= Exercise prompt =
Your answer should be every line below that includes the word "questions".

(Modification records)
####
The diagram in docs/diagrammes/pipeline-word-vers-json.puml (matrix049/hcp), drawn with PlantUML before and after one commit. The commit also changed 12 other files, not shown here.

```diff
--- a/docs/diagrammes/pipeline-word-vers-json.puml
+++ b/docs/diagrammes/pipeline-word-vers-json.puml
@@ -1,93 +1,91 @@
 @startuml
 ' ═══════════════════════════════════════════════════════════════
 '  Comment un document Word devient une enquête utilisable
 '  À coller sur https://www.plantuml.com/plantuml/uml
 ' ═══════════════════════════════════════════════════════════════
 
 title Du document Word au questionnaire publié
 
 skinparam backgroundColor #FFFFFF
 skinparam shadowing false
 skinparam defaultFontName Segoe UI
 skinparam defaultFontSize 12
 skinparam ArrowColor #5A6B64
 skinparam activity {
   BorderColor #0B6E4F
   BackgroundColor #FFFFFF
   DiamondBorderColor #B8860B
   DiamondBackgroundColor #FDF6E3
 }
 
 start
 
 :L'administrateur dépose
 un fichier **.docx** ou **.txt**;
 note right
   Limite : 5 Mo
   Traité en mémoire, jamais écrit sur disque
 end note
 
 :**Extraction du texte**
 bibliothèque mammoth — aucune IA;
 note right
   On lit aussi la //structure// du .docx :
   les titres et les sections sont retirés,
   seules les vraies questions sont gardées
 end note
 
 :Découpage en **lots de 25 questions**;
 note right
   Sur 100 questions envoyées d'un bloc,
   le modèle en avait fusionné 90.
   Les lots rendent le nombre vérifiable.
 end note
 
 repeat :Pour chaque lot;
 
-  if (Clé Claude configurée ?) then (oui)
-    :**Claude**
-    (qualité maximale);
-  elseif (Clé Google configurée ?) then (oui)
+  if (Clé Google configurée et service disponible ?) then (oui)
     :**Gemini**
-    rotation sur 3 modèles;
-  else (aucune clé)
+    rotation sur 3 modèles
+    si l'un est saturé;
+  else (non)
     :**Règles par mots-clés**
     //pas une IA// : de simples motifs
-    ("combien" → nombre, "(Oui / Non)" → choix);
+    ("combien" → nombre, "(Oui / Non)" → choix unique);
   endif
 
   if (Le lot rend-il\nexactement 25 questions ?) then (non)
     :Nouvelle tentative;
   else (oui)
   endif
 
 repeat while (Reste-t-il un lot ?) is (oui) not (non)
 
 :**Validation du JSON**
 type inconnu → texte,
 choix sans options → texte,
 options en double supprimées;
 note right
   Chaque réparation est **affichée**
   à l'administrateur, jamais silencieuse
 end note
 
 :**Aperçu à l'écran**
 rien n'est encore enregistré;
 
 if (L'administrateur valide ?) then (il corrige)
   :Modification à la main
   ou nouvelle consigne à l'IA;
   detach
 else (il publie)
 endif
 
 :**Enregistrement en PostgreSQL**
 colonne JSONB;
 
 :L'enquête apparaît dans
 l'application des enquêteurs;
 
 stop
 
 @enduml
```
####
= Response area =
   seules les vraies questions sont gardées
 :Découpage en **lots de 25 questions**;
   Sur 100 questions envoyées d'un bloc,
   if (Le lot rend-il\nexactement 25 questions ?) then (non)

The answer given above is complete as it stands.